Last week, I did exercises from Chapter Three of The Scene Book – A Primer For The Fiction Writer by Sandra Scofield. When I got to the sixth question, I deconstructed one of my original scenes. The results dismayed me. That ate at me to the point that I decided to go back and repair my scene, and revised it.
6. Cleaning Up Mud – Study one of your scenes. List the beats. Repairing the beats will give you a revision outline. If you see that the action is not clear, make it so. Sometimes the fuzziness comes from failure to put the scene firmly into place. Then you can make the beats escalate in tension to build emotion. Look to see what the responses of the characters are.
So, I sat about deconstructing Scene Seventeen. First, my scene had been part of a larger scene. But, on closer examination, it felt more natural to break it into three parts.
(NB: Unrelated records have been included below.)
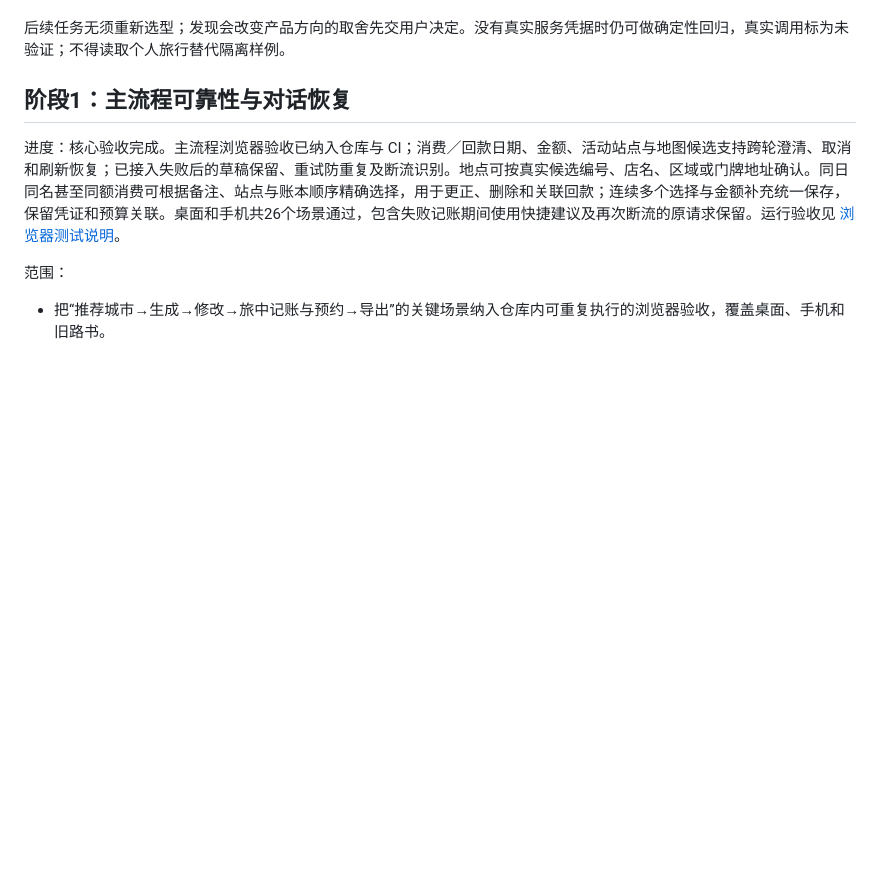
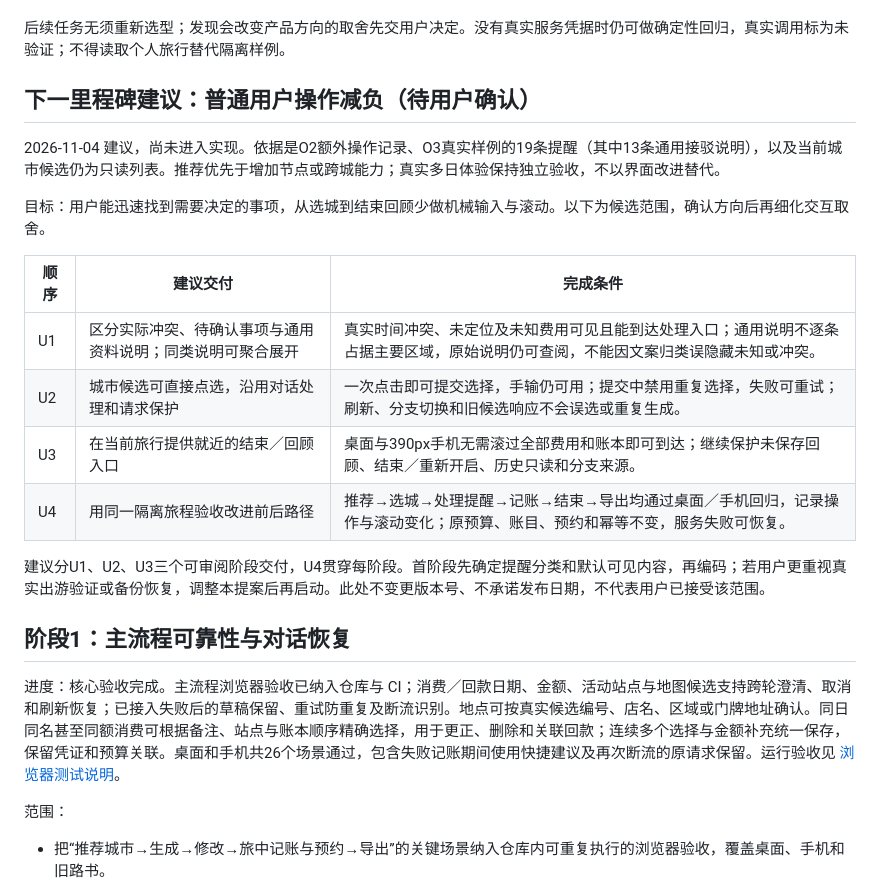
Before and after one commit to wuqiuwangtian/TravelFlow-AI, a Markdown page: docs/internal/PRODUCT_ROADMAP.md, the part around the change. GitHub-like rendering; blank space fills up the shorter version.

```diff
--- a/docs/internal/PRODUCT_ROADMAP.md
+++ b/docs/internal/PRODUCT_ROADMAP.md
@@ -42,6 +42,21 @@ O2 已完成（2026-11-02）：按普通用户操作从新建旅行走到回顾
 O3 已完成（2026-11-02）：在临时数据库和现有真实配置下走通推荐、选城、生成、地点确认与导出；真实 DeepSeek 建议、DeepSeek 检索引用、高德地点／静态地图／地点图片均可用，路线校验只覆盖两端已确认地点的路段；修复了地点未确认却提示「地图恢复」的文案。证据与边界见[真实调用记录](./ordinary-flow.md#2026-11-02-接续真实模型检索与高德调用核对)。实际多日体验仍另行安排；下一批方向待确认，候选是 O2 记录的多余操作或真实多日样例。
 
 后续任务无须重新选型；发现会改变产品方向的取舍先交用户决定。没有真实服务凭据时仍可做确定性回归，真实调用标为未验证；不得读取个人旅行替代隔离样例。
+
+## 下一里程碑建议：普通用户操作减负（待用户确认）
+
+2026-11-04 建议，尚未进入实现。依据是O2额外操作记录、O3真实样例的19条提醒（其中13条通用接驳说明），以及当前城市候选仍为只读列表。推荐优先于增加节点或跨城能力；真实多日体验保持独立验收，不以界面改进替代。
+
+目标：用户能迅速找到需要决定的事项，从选城到结束回顾少做机械输入与滚动。以下为候选范围，确认方向后再细化交互取舍。
+
+| 顺序 | 建议交付 | 完成条件 |
+| --- | --- | --- |
+| U1 | 区分实际冲突、待确认事项与通用资料说明；同类说明可聚合展开 | 真实时间冲突、未定位及未知费用可见且能到达处理入口；通用说明不逐条占据主要区域，原始说明仍可查阅，不能因文案归类误隐藏未知或冲突。 |
+| U2 | 城市候选可直接点选，沿用对话处理和请求保护 | 一次点击即可提交选择，手输仍可用；提交中禁用重复选择，失败可重试；刷新、分支切换和旧候选响应不会误选或重复生成。 |
+| U3 | 在当前旅行提供就近的结束／回顾入口 | 桌面与390px手机无需滚过全部费用和账本即可到达；继续保护未保存回顾、结束／重新开启、历史只读和分支来源。 |
+| U4 | 用同一隔离旅程验收改进前后路径 | 推荐→选城→处理提醒→记账→结束→导出均通过桌面／手机回归，记录操作与滚动变化；原预算、账目、预约和幂等不变，服务失败可恢复。 |
+
+建议分U1、U2、U3三个可审阅阶段交付，U4贯穿每阶段。首阶段先确定提醒分类和默认可见内容，再编码；若用户更重视真实出游验证或备份恢复，调整本提案后再启动。此处不变更版本号、不承诺发布日期，不代表用户已接受该范围。
 
 ## 阶段1：主流程可靠性与对话恢复
 
```
Also changed, not shown: docs/internal/PROJECT_STATUS.md (+10 -1 lines).
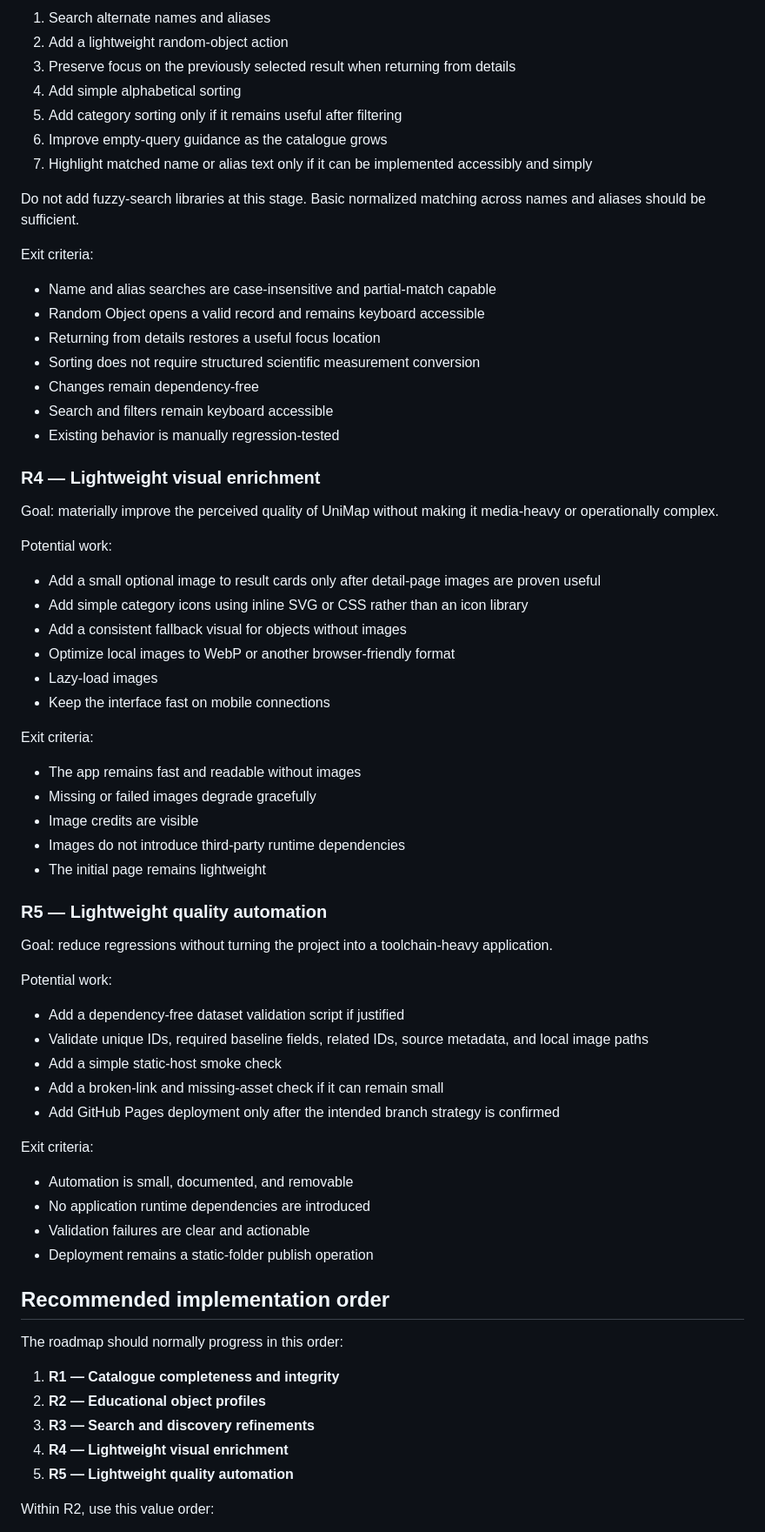
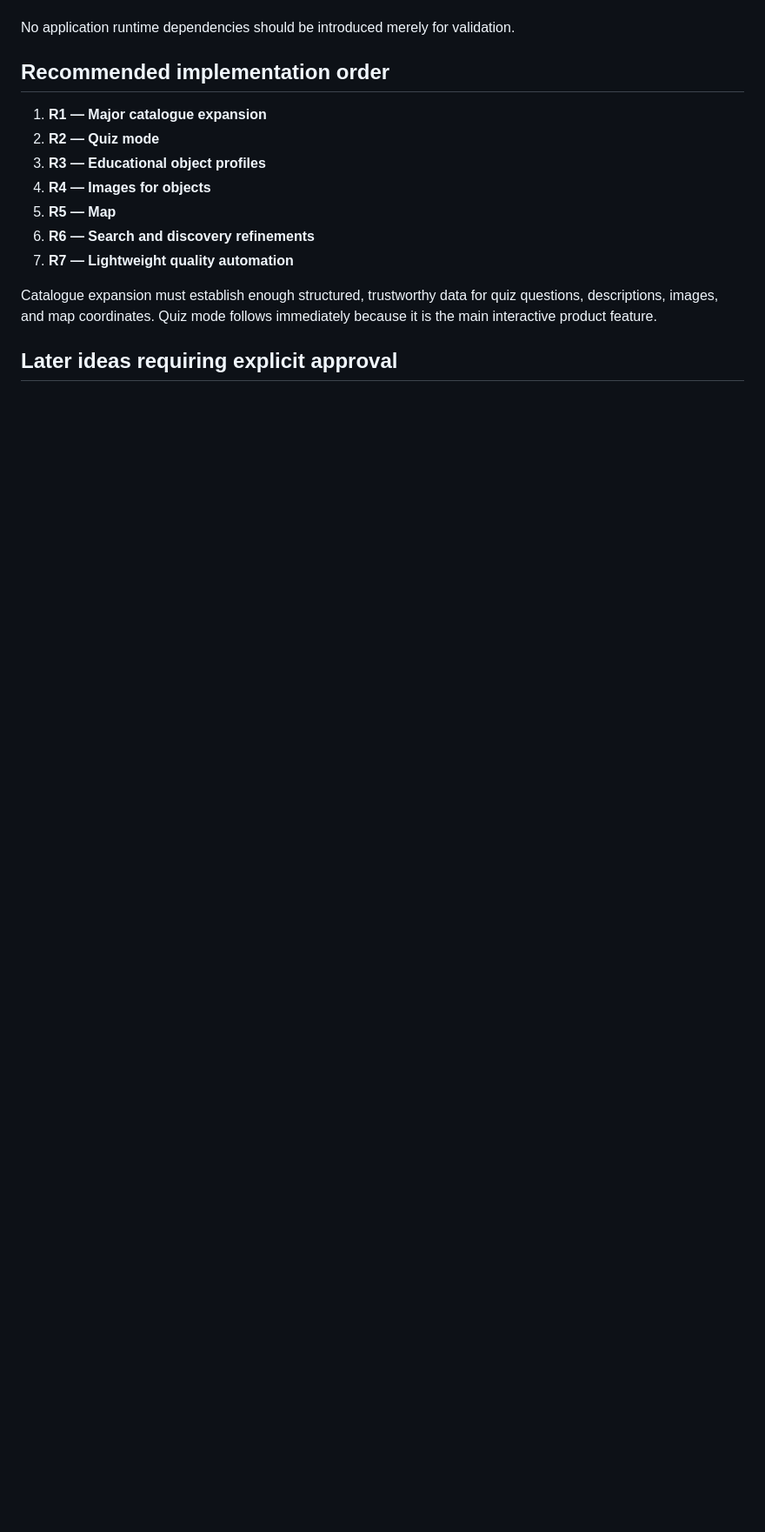
Before and after one commit to asktheeightball/unimap, a Markdown page: ROADMAP.md, the part around one of its changes. Shown at 87% size. Drawn GitHub-style; blank space fills up the shorter version.

Commit message:
Prioritize catalogue expansion, quiz mode, profiles, images, and map

```diff
--- a/ROADMAP.md
+++ b/ROADMAP.md
@@ -113,72 +275,16 @@ Potential work, in recommended value order:
-1. Search alternate names and aliases
-2. Add a lightweight random-object action
-3. Preserve focus on the previously selected result when returning from details
-4. Add simple alphabetical sorting
-5. Add category sorting only if it remains useful after filtering
-6. Improve empty-query guidance as the catalogue grows
-7. Highlight matched name or alias text only if it can be implemented accessibly and simply
-
-Do not add fuzzy-search libraries at this stage. Basic normalized matching across names and aliases should be sufficient.
-
-Exit criteria:
-
-- Name and alias searches are case-insensitive and partial-match capable
-- Random Object opens a valid record and remains keyboard accessible
-- Returning from details restores a useful focus location
-- Sorting does not require structured scientific measurement conversion
-- Changes remain dependency-free
-- Search and filters remain keyboard accessible
-- Existing behavior is manually regression-tested
-
-### R4 — Lightweight visual enrichment
-
-Goal: materially improve the perceived quality of UniMap without making it media-heavy or operationally complex.
-
-Potential work:
-
-- Add a small optional image to result cards only after detail-page images are proven useful
-- Add simple category icons using inline SVG or CSS rather than an icon library
-- Add a consistent fallback visual for objects without images
-- Optimize local images to WebP or another browser-friendly format
-- Lazy-load images
-- Keep the interface fast on mobile connections
-
-Exit criteria:
-
-- The app remains fast and readable without images
-- Missing or failed images degrade gracefully
-- Image credits are visible
-- Images do not introduce third-party runtime dependencies
-- The initial page remains lightweight
-
-### R5 — Lightweight quality automation
-
-Goal: reduce regressions without turning the project into a toolchain-heavy application.
-
-Potential work:
-
-- Add a dependency-free dataset validation script if justified
-- Validate unique IDs, required baseline fields, related IDs, source metadata, and local image paths
-- Add a simple static-host smoke check
-- Add a broken-link and missing-asset check if it can remain small
-- Add GitHub Pages deployment only after the intended branch strategy is confirmed
-
-Exit criteria:
-
-- Automation is small, documented, and removable
-- No application runtime dependencies are introduced
-- Validation failures are clear and actionable
-- Deployment remains a static-folder publish operation
+No application runtime dependencies should be introduced merely for validation.
 
 ## Recommended implementation order
 
-The roadmap should normally progress in this order:
+1. **R1 — Major catalogue expansion**
+2. **R2 — Quiz mode**
+3. **R3 — Educational object profiles**
+4. **R4 — Images for objects**
+5. **R5 — Map**
+6. **R6 — Search and discovery refinements**
+7. **R7 — Lightweight quality automation**
 
-1. **R1 — Catalogue completeness and integrity**
-2. **R2 — Educational object profiles**
-3. **R3 — Search and discovery refinements**
-4. **R4 — Lightweight visual enrichment**
-5. **R5 — Lightweight quality automation**
+Catalogue expansion must establish enough structured, trustworthy data for quiz questions, descriptions, images, and map coordinates. Quiz mode follows immediately because it is the main interactive product feature.
 
-Within R2, use this value order:
+## Later ideas requiring explicit approval
 
```
Also changed, not shown: other parts of ROADMAP.md (+265 -122 lines).
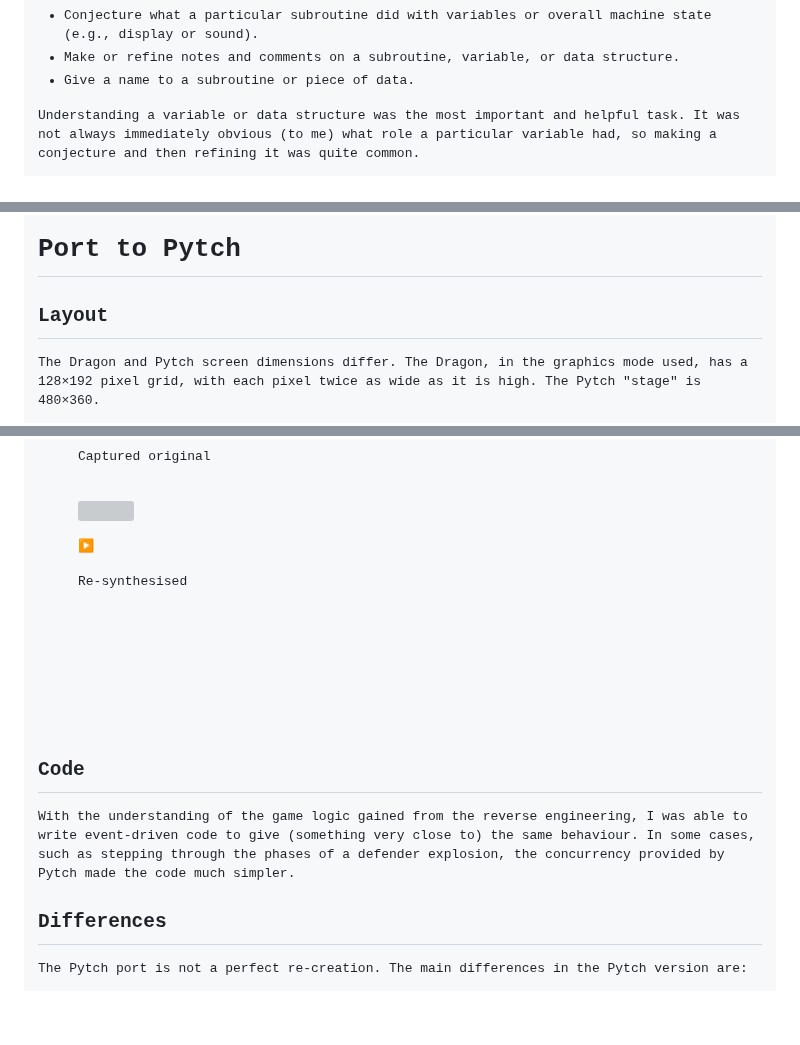
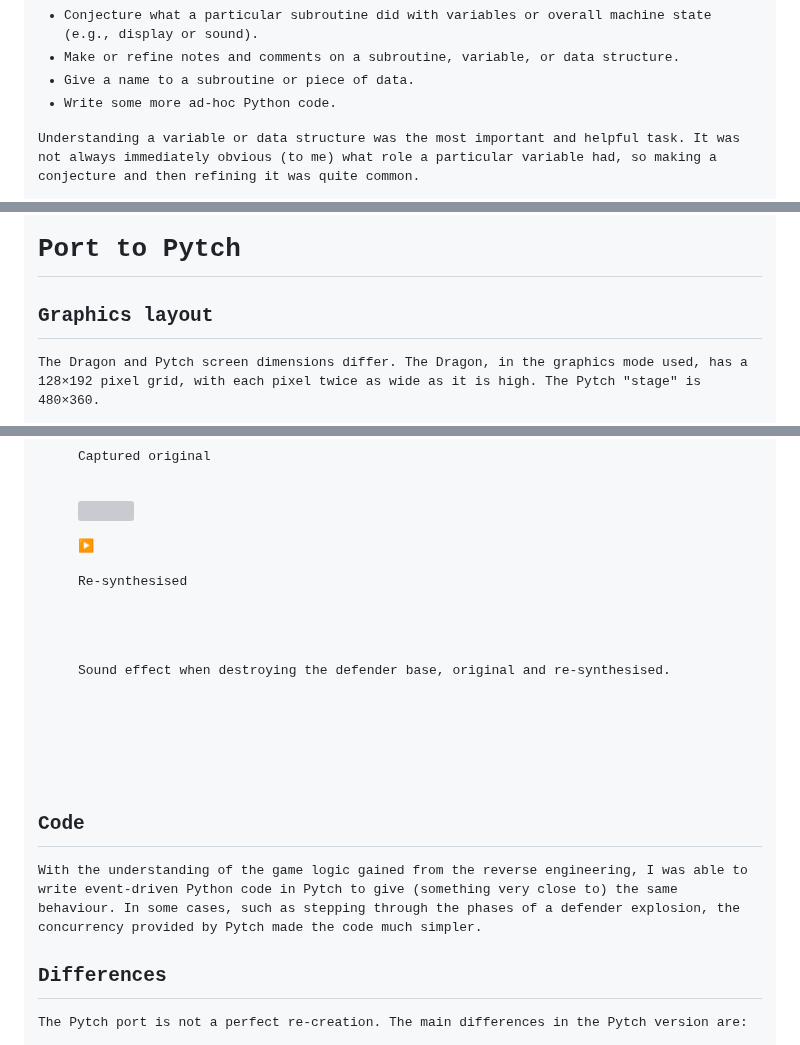
Before and after one commit to bennorth/dragon32-invaders-revenge, a Markdown page: write-up.md, 3 parts joined by grey strips. Rendered like a GitHub page; blank space fills up the shorter version; grey boxes are pictures that could not be loaded.

```diff
--- a/write-up.md
+++ b/write-up.md
@@ -123,6 +124,7 @@ The whole process was highly iterative.  The starting point was to trace executi
 * Conjecture what a particular subroutine did with variables or overall machine state (e.g., display or sound).
 * Make or refine notes and comments on a subroutine, variable, or data structure.
 * Give a name to a subroutine or piece of data.
+* Write some more ad-hoc Python code.
 
 Understanding a variable or data structure was the most important and helpful task.  It was not always immediately obvious (to me) what role a particular variable had, so making a conjecture and then refining it was quite common.
 
@@ -133,7 +135,7 @@ Almost all of the work was done just by looking at the code, although for a hand
 
 # Port to Pytch
 
-## Layout
+## Graphics layout
 
 The Dragon and Pytch screen dimensions differ.  The Dragon, in the graphics mode used, has a 128×192 pixel grid, with each pixel twice as wide as it is high.  The Pytch "stage" is 480×360.
 
@@ -171,13 +173,14 @@ Example of captured vs re-synthesised sound effect:
 <button id="sample-btn-1" style="margin:1rem 3rem;"><div><p><img style="margin: 1rem 0.5rem;" src="sound-wave.png"></p><p style="font-size:3rem;">▶</p><p>Captured original</p></div></button>
 <button id="sample-btn-2" style="margin:1rem 3rem;"><div><p><img style="margin: 1rem 0.5rem;" src="sound-wave.png"></p><p style="font-size:3rem;">▶</p><p>Re-synthesised</p></div></button>
 </p>
+<caption><p>Sound effect when destroying the defender base, original and re-synthesised.</p></caption>
 </figure>
 <script src="howler.core.min.js"></script>
 <script src="sound-samples.js"></script>
 
 ## Code
 
-With the understanding of the game logic gained from the reverse engineering, I was able to write event-driven code to give (something very close to) the same behaviour.  In some cases, such as stepping through the phases of a defender explosion, the concurrency provided by Pytch made the code much simpler.
+With the understanding of the game logic gained from the reverse engineering, I was able to write event-driven Python code in Pytch to give (something very close to) the same behaviour.  In some cases, such as stepping through the phases of a defender explosion, the concurrency provided by Pytch made the code much simpler.
 
 ## Differences
 
```
Also changed, not shown: other parts of write-up.md (+10 -8 lines).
After doing that, I set about analyzing it.
The original version contained 1002 words. I broke them down: dialog = 417, physical beats = 262, grounding description = 56, and internal thoughts = 267. Looking at the percentages, I spent 42% on dialog, about 26% on physical beats and internals each, and only 6% on description.
My scene felt flat and muddy. The scene’s focal point didn’t jump out at me. Considering that my main character is waking up after a horrible night in which she lost her two-year old son, this scene should have been fraught with tension. Nor did I have any clear sense of where she was.
What Did I Do to “Repair” My Scene?
I looked at my scene layout, and identified two emotional peaks I wanted to create. I wanted her to try to get away at paragraph eleven of the revised version. And I wanted her to try one more time, with less energy, at paragraph thirty-three.
I also decided that trying to force my main character to eat added nothing to my scene. So, I removed those words, beats, internalities, and description.
Then I set about laying in the physical beats again. I tried to keep what I already had. But I needed to move them around. As well, I needed to add more, and change some that I had. I wound up adding 99 physical beat words.
Then I laid in grounding details, describing her surroundings and what she and her companions looked like. Since I had so few to begin with, I added 118 words.
Then I looked at her internalities, her thoughts, her emotions. Following Scofield’s advice, I tried to match early internalities to physical beats and dialog, aiming to create tension. I capped that, at paragraph 11, with her attempt to get up and leave her companions to go look for her son.
Then I allowed her companions to subdue her, and she calmed down. But, she still wasn’t willing to let her son go. Over the next paragraphs, her internal tension grows, and she tries to convince her friend to let her go. Blocked, she makes one more physical effort to leave, at paragraph 33. After that, she decides to wait for someone in more authority.
The last thing I added was dialog. I took out 99 words. At least some of the words removed dealt with trying to force Deheya to eat.
The revised version contained 1236 words. I broke them down: dialog = 318 (-99), physical beats = 400 (+138), grounding description = 174 (+118), and internal thoughts = 344 (+77). Looking at the percentages, I spent 26 (-16)% on dialog, 32 (+6)% on physical beats, 14 (+8)% on grounding, and 28 (+1)% on internalities.
My revised version still doesn’t seem tight enough. Perhaps I will learn more tricks to help me. But, it does seem more focused. I tried for two emotional peaks, but I’m not sure if that is wise or not.
Starting with physical beats and waiting until the end to put in dialog changed my scene, improving it I think. After adding grounding details to my physical beats, I could clearly aim toward each of my emotional peaks. Dialog became more of a filler.
What Does It Mean?
When I wrote my WIP, I badly exceeded my word count goal, 170,000 instead of 110,000. As I’ve waited to do The First Read, I’ve nursed the hope that I can cut fluff out of my scenes and get closer. Judging by my scene analysis and rewrite, I shouldn’t expect shorter scenes.
I will need to go back and analyze every one of my 84 scenes, using Scofield’s approach. That means I will be extensively editing all of them.